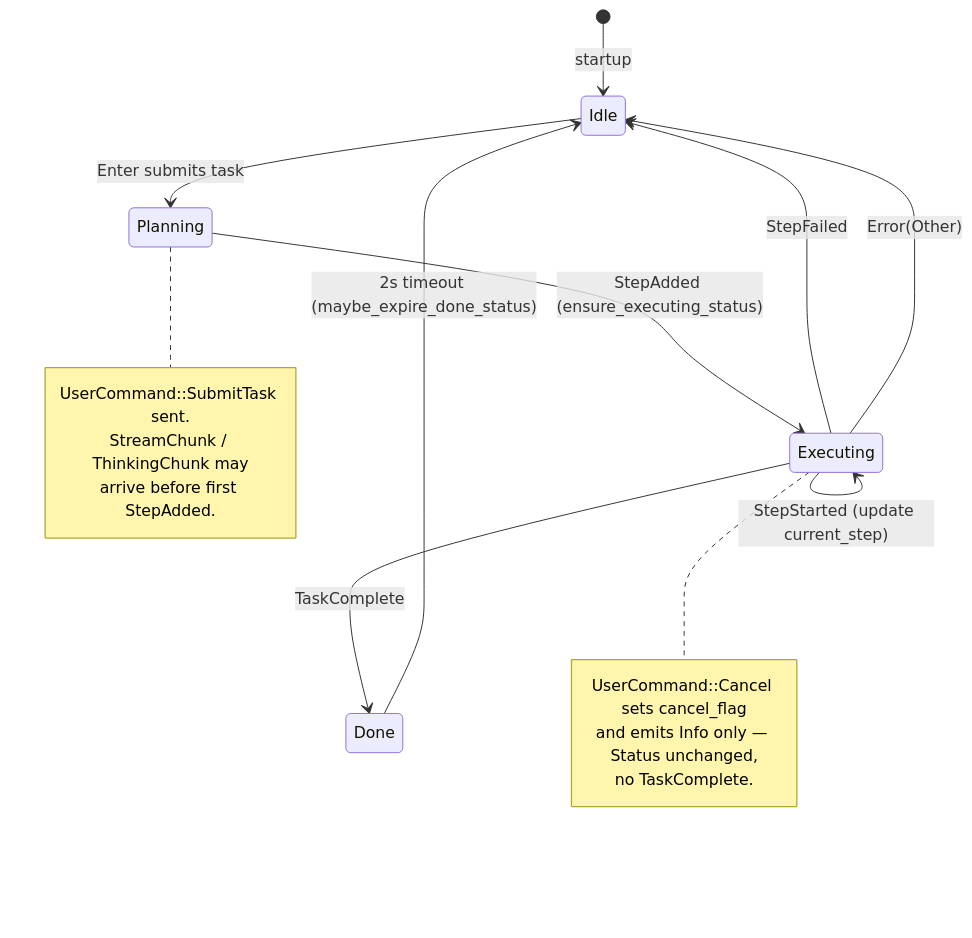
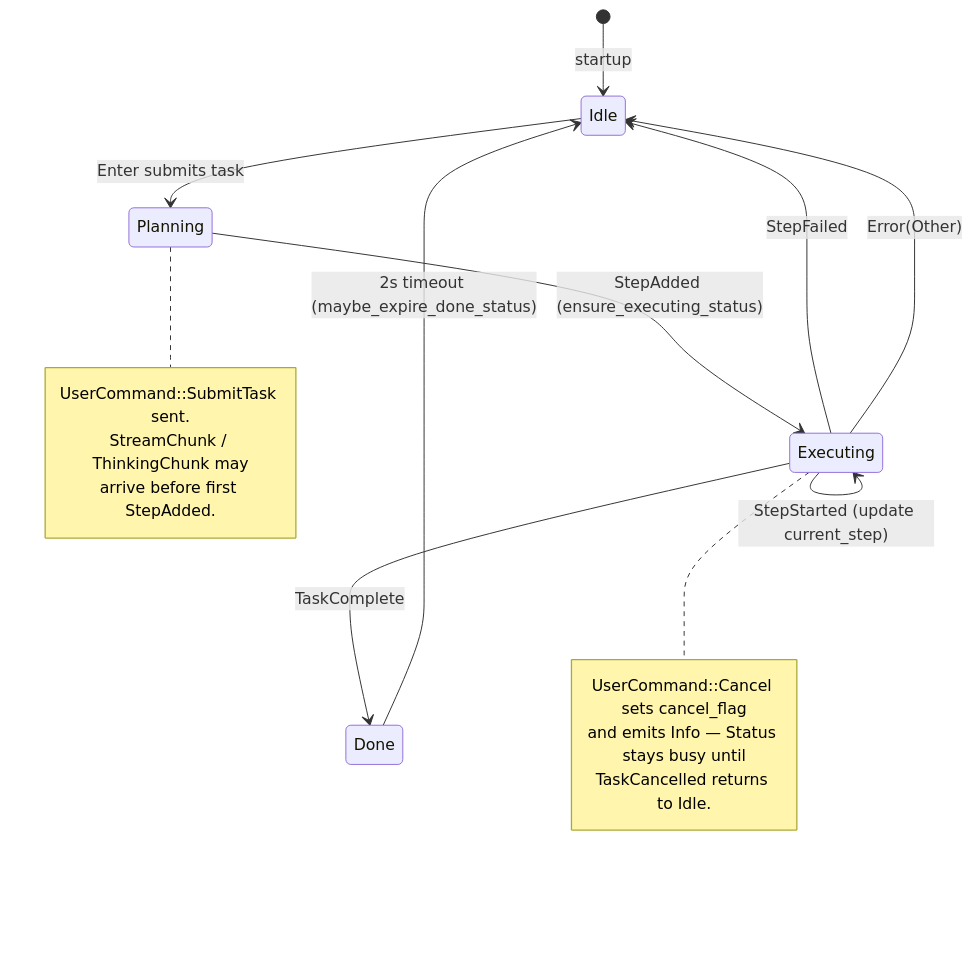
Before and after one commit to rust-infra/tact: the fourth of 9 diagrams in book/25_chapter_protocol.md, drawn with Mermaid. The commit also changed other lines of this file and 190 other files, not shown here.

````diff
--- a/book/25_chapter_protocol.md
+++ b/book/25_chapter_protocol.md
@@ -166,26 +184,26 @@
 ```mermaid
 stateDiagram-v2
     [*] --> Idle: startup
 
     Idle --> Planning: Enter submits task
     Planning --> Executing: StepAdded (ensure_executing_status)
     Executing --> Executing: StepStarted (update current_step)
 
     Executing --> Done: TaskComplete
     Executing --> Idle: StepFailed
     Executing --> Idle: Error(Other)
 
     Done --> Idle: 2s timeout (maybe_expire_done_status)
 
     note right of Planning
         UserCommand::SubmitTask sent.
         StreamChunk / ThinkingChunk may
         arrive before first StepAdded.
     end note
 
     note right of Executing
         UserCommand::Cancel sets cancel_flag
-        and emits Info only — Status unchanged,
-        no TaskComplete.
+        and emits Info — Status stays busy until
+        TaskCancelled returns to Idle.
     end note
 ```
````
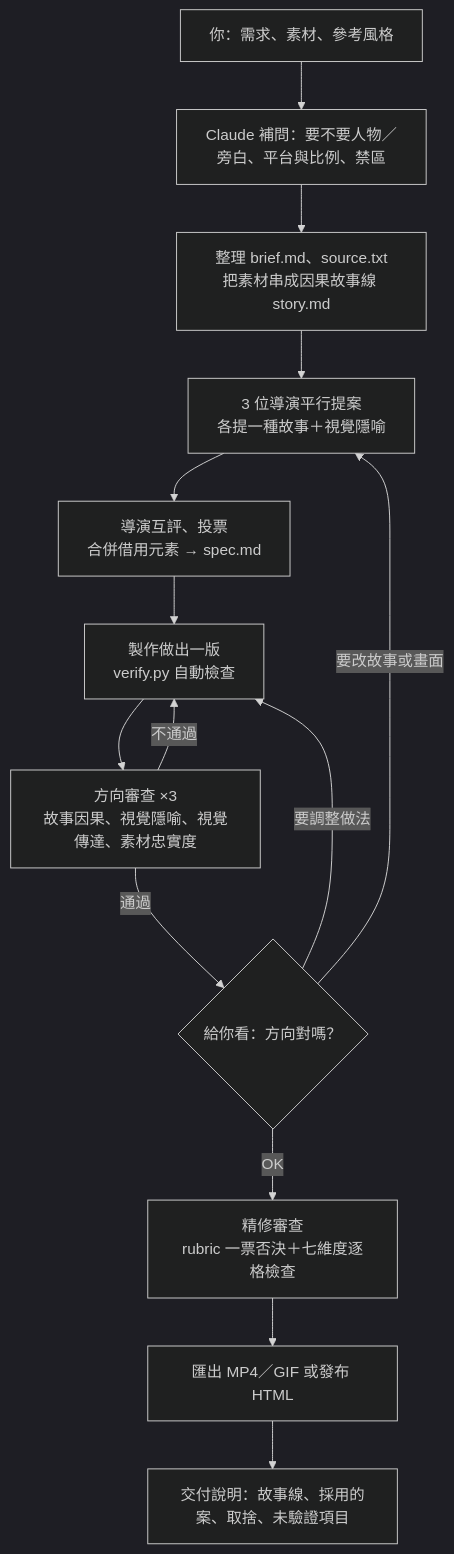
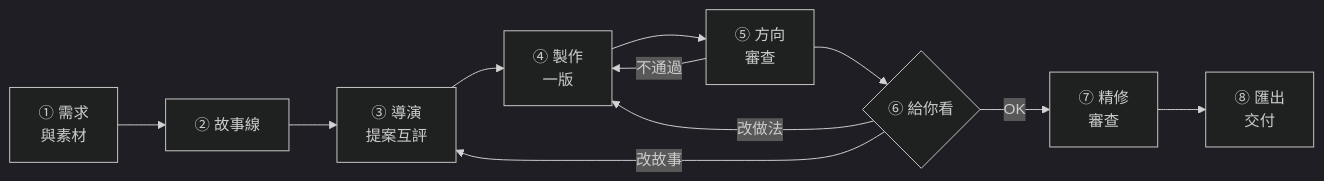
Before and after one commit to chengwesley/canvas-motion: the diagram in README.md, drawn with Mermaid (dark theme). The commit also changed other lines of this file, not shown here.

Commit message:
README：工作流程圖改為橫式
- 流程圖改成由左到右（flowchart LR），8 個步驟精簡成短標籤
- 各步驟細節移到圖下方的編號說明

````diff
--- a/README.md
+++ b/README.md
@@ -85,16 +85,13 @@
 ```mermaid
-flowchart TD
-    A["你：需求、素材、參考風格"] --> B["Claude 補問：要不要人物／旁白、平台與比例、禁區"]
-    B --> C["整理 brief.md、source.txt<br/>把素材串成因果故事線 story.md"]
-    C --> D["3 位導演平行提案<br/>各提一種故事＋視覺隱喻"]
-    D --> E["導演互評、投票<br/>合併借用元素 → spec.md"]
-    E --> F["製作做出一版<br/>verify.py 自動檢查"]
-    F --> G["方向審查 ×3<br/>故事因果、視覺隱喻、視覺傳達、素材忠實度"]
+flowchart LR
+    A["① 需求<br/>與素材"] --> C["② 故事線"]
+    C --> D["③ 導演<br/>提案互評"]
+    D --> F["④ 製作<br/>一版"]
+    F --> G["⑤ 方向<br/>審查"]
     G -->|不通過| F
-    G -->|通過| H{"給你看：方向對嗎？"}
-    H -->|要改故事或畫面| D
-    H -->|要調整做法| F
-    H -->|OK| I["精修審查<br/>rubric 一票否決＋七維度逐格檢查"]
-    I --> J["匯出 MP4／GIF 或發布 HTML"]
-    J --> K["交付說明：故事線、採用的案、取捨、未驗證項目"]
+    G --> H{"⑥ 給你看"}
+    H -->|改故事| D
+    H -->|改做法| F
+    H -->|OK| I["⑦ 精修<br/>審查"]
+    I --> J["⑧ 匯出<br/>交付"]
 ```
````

To do: Go through the data above and find the lines with the word "book". Copy each of those lines.

Reply to the task:
Before and after one commit to rust-infra/tact: the fourth of 9 diagrams in book/25_chapter_protocol.md, drawn with Mermaid. The commit also changed other lines of this file and 190 other files, not shown here.
--- a/book/25_chapter_protocol.md
+++ b/book/25_chapter_protocol.md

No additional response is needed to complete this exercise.